WORK REQUEST =>
Retype the data below exactly; skip every image.
*** STORED DATA Section Begins ***
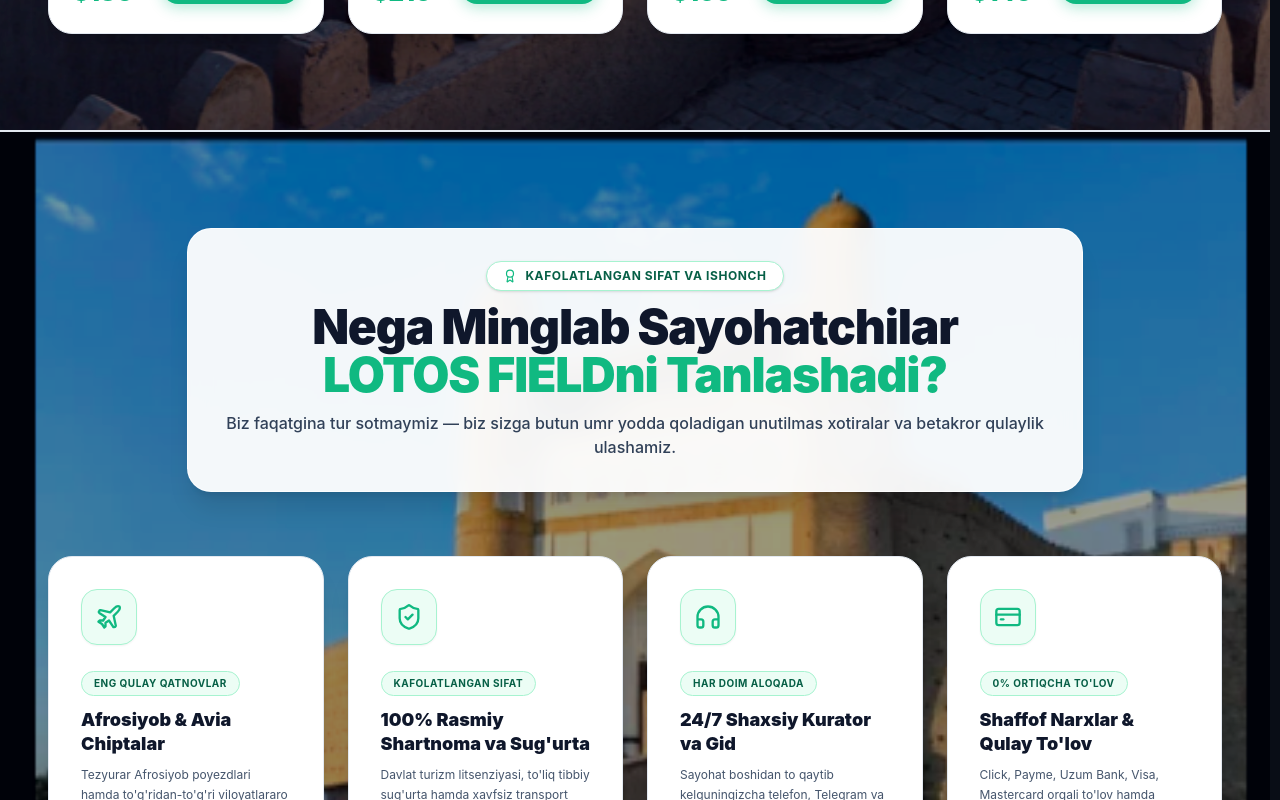
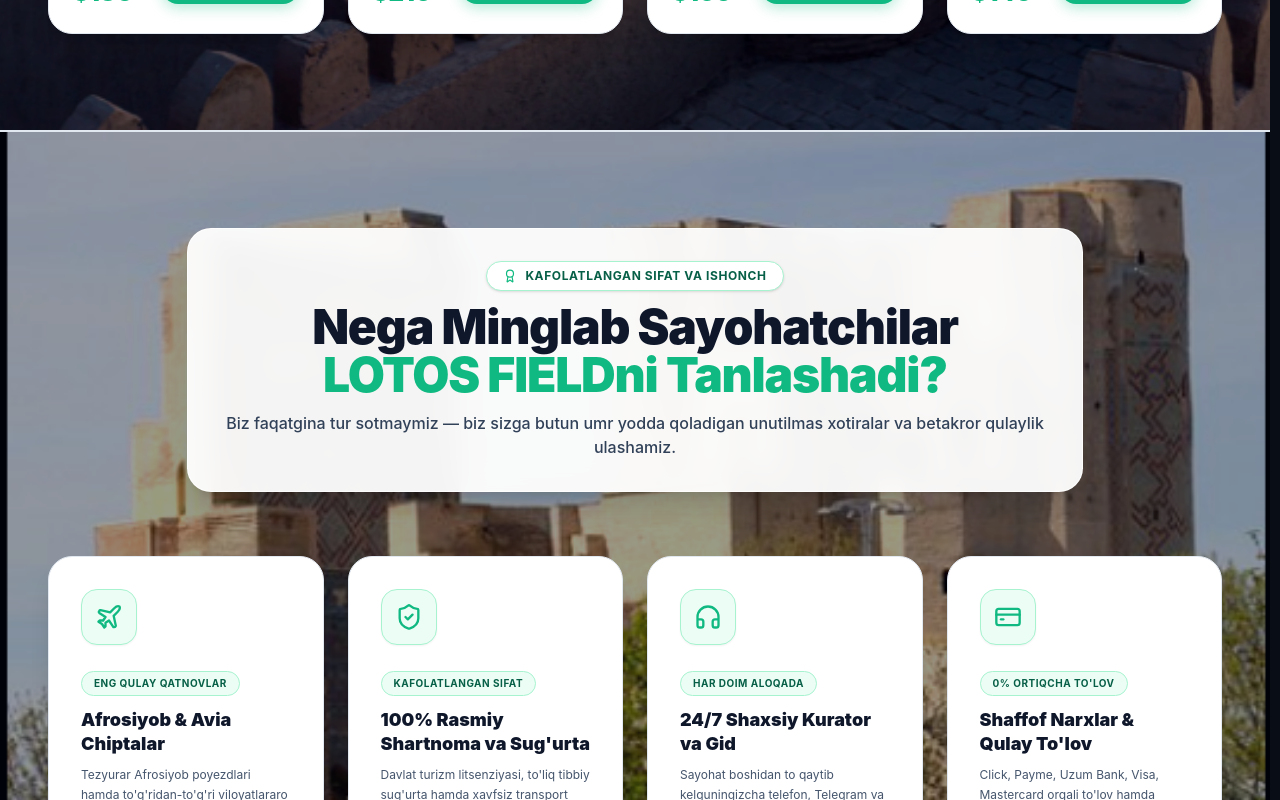
Before and after one commit to humoyun1773/sayohat-web, a React (Vite) app: page / in a window 1280 px wide. Shown: the part 3980-4780 px from the top of the page. Built offline with nearby package versions, Linux system fonts and the light colour scheme.

Commit message:
Add authentic Shahrisabz Oqsaroy and Qashqadaryo domestic tourism photos across backgrounds, cards, and hot deals

```diff
--- a/src/components/sections/WhyUs.jsx
+++ b/src/components/sections/WhyUs.jsx
@@ -10,11 +10,11 @@ export default function WhyUs({ t }) {
   return (
     <section id="why-us" className="py-24 relative overflow-hidden bg-slate-900 border-t border-slate-200">
 
-      {/* 100% Verified Pure Razor-Sharp Bukhara Ark Historical Background */}
+      {/* 100% Verified Pure Razor-Sharp Shahrisabz Oqsaroy Historical Background */}
       <div className="absolute inset-0 z-0 pointer-events-none">
         <img
-          src="/images/landmarks/bukhara-ark.png"
-          alt="Bukhara Ark Historic Monument"
+          src="/images/landmarks/oqsaroy-shahrisabz.png"
+          alt="Shahrisabz Oqsaroy Historic Monument"
           className="w-full h-full object-cover object-center filter brightness-105 contrast-105"
         />
         <div className="absolute inset-0 bg-slate-950/40"></div>
--- a/src/data/travelData.js
+++ b/src/data/travelData.js
@@ -364,7 +364,7 @@ export const COUNTRIES = [
     taglineUz: 'Sohibqiron Vatani — Oqsaroy, Dorus-Saodat va Taxtaqoracha Dovoni',
     taglineRu: 'Родина Тамерлана — Дворец Аксарай и перевал Тахтакарача',
     taglineEn: 'Birthplace of Tamerlane — Ak-Saray Palace & Takhtakaracha Pass',
-    coverImage: 'https://images.unsplash.com/photo-1524231757912-21f4fe3a7200?auto=format&fit=crop&w=1600&q=80',
+    coverImage: '/images/landmarks/oqsaroy-shahrisabz.png',
     flightDurationUz: 'Samarqanddan mashinada 1.5 soat / Qarshi orqali',
     flightDurationRu: '1.5 часа на авто из Самарканда / через Карши',
     flightDurationEn: '1.5 hours by car from Samarkand / via Karshi',
@@ -402,7 +402,7 @@ export const COUNTRIES = [
       'Cool mountain springs and ancient plane tree groves'
     ],
     images: [
-      'https://images.unsplash.com/photo-1524231757912-21f4fe3a7200?auto=format&fit=crop&w=1200&q=80',
+      '/images/landmarks/oqsaroy-shahrisabz.png',
       'https://images.unsplash.com/photo-1564507592333-c60657eea523?auto=format&fit=crop&w=1200&q=80',
       'https://images.unsplash.com/photo-1542314831-068cd1dbfeeb?auto=format&fit=crop&w=1200&q=80',
       'https://images.unsplash.com/photo-1464822759023-fed622ff2c3b?auto=format&fit=crop&w=1200&q=80'
@@ -413,7 +413,7 @@ export const COUNTRIES = [
         descUz: '"Qudratimizga shubha qilsang, biz qurgan imoratlarga boq"',
         descRu: '«Если сомневаешься в нашем величии — взгляни на наши постройки»',
         descEn: '"If you doubt our power, gaze upon our magnificent buildings"',
-        img: 'https://images.unsplash.com/photo-1524231757912-21f4fe3a7200?auto=format&fit=crop&w=800&q=80'
+        img: '/images/landmarks/oqsaroy-shahrisabz.png'
       },
       {
         nameUz: 'Dorus-Saodat Majmuasi', nameRu: 'Комплекс Дорус-Саодат', nameEn: 'Dorus-Saodat Complex',
@@ -767,7 +767,7 @@ export const HOT_DEALS = [
     badgeEn: 'STARGAZING & HISTORY -25%',
     oldPriceUSD: 190,
     newPriceUSD: 140,
-    image: 'https://images.unsplash.com/photo-1506703719100-a0f3a48c0f86?auto=format&fit=crop&w=800&q=80',
+    image: '/images/landmarks/oqsaroy-shahrisabz.png',
     includesUz: ['Afrosiyob poyezdi yoki samolyot', 'Maydanak observatoriyasida yulduzlarni kuzatish', 'Oqsaroy va Dorus-Saodat ekskursiyasi', 'Taxtaqoracha tandir go\'shti ziyofati'],
     includesRu: ['Поезд Афросиаб или авиаперелет', 'Наблюдение за звездами в обсерватории Майданак', 'Экскурсия в Аксарай и Дорус-Саодат', 'Ужин с кашкадарьинским тандыр-кабобом'],
     includesEn: ['Afrosiyob bullet train or flight tickets', 'Stargazing at Mount Maydanak Observatory', 'Guided tour of Ak-Saray & Dorus-Saodat', 'Traditional mountain feast on pass']
```
Also changed, not shown: public/images/landmarks/oqsaroy-shahrisabz.png (added).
*** STORED DATA Section Ends ***
EXERCISE RESPONSE =>
Before and after one commit to humoyun1773/sayohat-web, a React (Vite) app: page / in a window 1280 px wide. Shown: the part 3980-4780 px from the top of the page. Built offline with nearby package versions, Linux system fonts and the light colour scheme.

Commit message:
Add authentic Shahrisabz Oqsaroy and Qashqadaryo domestic tourism photos across backgrounds, cards, and hot deals

```diff
--- a/src/components/sections/WhyUs.jsx
+++ b/src/components/sections/WhyUs.jsx
@@ -10,11 +10,11 @@ export default function WhyUs({ t }) {
   return (
     <section id="why-us" className="py-24 relative overflow-hidden bg-slate-900 border-t border-slate-200">
 
-      {/* 100% Verified Pure Razor-Sharp Bukhara Ark Historical Background */}
+      {/* 100% Verified Pure Razor-Sharp Shahrisabz Oqsaroy Historical Background */}
       <div className="absolute inset-0 z-0 pointer-events-none">
         <img
-          src="/images/landmarks/bukhara-ark.png"
-          alt="Bukhara Ark Historic Monument"
+          src="/images/landmarks/oqsaroy-shahrisabz.png"
+          alt="Shahrisabz Oqsaroy Historic Monument"
           className="w-full h-full object-cover object-center filter brightness-105 contrast-105"
         />
         <div className="absolute inset-0 bg-slate-950/40"></div>
--- a/src/data/travelData.js
+++ b/src/data/travelData.js
@@ -364,7 +364,7 @@ export const COUNTRIES = [
     taglineUz: 'Sohibqiron Vatani — Oqsaroy, Dorus-Saodat va Taxtaqoracha Dovoni',
     taglineRu: 'Родина Тамерлана — Дворец Аксарай и перевал Тахтакарача',
     taglineEn: 'Birthplace of Tamerlane — Ak-Saray Palace & Takhtakaracha Pass',
-    coverImage: 'https://images.unsplash.com/photo-1524231757912-21f4fe3a7200?auto=format&fit=crop&w=1600&q=80',
+    coverImage: '/images/landmarks/oqsaroy-shahrisabz.png',
     flightDurationUz: 'Samarqanddan mashinada 1.5 soat / Qarshi orqali',
     flightDurationRu: '1.5 часа на авто из Самарканда / через Карши',
     flightDurationEn: '1.5 hours by car from Samarkand / via Karshi',
@@ -402,7 +402,7 @@ export const COUNTRIES = [
       'Cool mountain springs and ancient plane tree groves'
     ],
     images: [
-      'https://images.unsplash.com/photo-1524231757912-21f4fe3a7200?auto=format&fit=crop&w=1200&q=80',
+      '/images/landmarks/oqsaroy-shahrisabz.png',
       'https://images.unsplash.com/photo-1564507592333-c60657eea523?auto=format&fit=crop&w=1200&q=80',
       'https://images.unsplash.com/photo-1542314831-068cd1dbfeeb?auto=format&fit=crop&w=1200&q=80',
       'https://images.unsplash.com/photo-1464822759023-fed622ff2c3b?auto=format&fit=crop&w=1200&q=80'
@@ -413,7 +413,7 @@ export const COUNTRIES = [
         descUz: '"Qudratimizga shubha qilsang, biz qurgan imoratlarga boq"',
         descRu: '«Если сомневаешься в нашем величии — взгляни на наши постройки»',
         descEn: '"If you doubt our power, gaze upon our magnificent buildings"',
-        img: 'https://images.unsplash.com/photo-1524231757912-21f4fe3a7200?auto=format&fit=crop&w=800&q=80'
+        img: '/images/landmarks/oqsaroy-shahrisabz.png'
       },
       {
         nameUz: 'Dorus-Saodat Majmuasi', nameRu: 'Комплекс Дорус-Саодат', nameEn: 'Dorus-Saodat Complex',
@@ -767,7 +767,7 @@ export const HOT_DEALS = [
     badgeEn: 'STARGAZING & HISTORY -25%',
     oldPriceUSD: 190,
     newPriceUSD: 140,
-    image: 'https://images.unsplash.com/photo-1506703719100-a0f3a48c0f86?auto=format&fit=crop&w=800&q=80',
+    image: '/images/landmarks/oqsaroy-shahrisabz.png',
     includesUz: ['Afrosiyob poyezdi yoki samolyot', 'Maydanak observatoriyasida yulduzlarni kuzatish', 'Oqsaroy va Dorus-Saodat ekskursiyasi', 'Taxtaqoracha tandir go\'shti ziyofati'],
     includesRu: ['Поезд Афросиаб или авиаперелет', 'Наблюдение за звездами в обсерватории Майданак', 'Экскурсия в Аксарай и Дорус-Саодат', 'Ужин с кашкадарьинским тандыр-кабобом'],
     includesEn: ['Afrosiyob bullet train or flight tickets', 'Stargazing at Mount Maydanak Observatory', 'Guided tour of Ak-Saray & Dorus-Saodat', 'Traditional mountain feast on pass']
```
Also changed, not shown: public/images/landmarks/oqsaroy-shahrisabz.png (added).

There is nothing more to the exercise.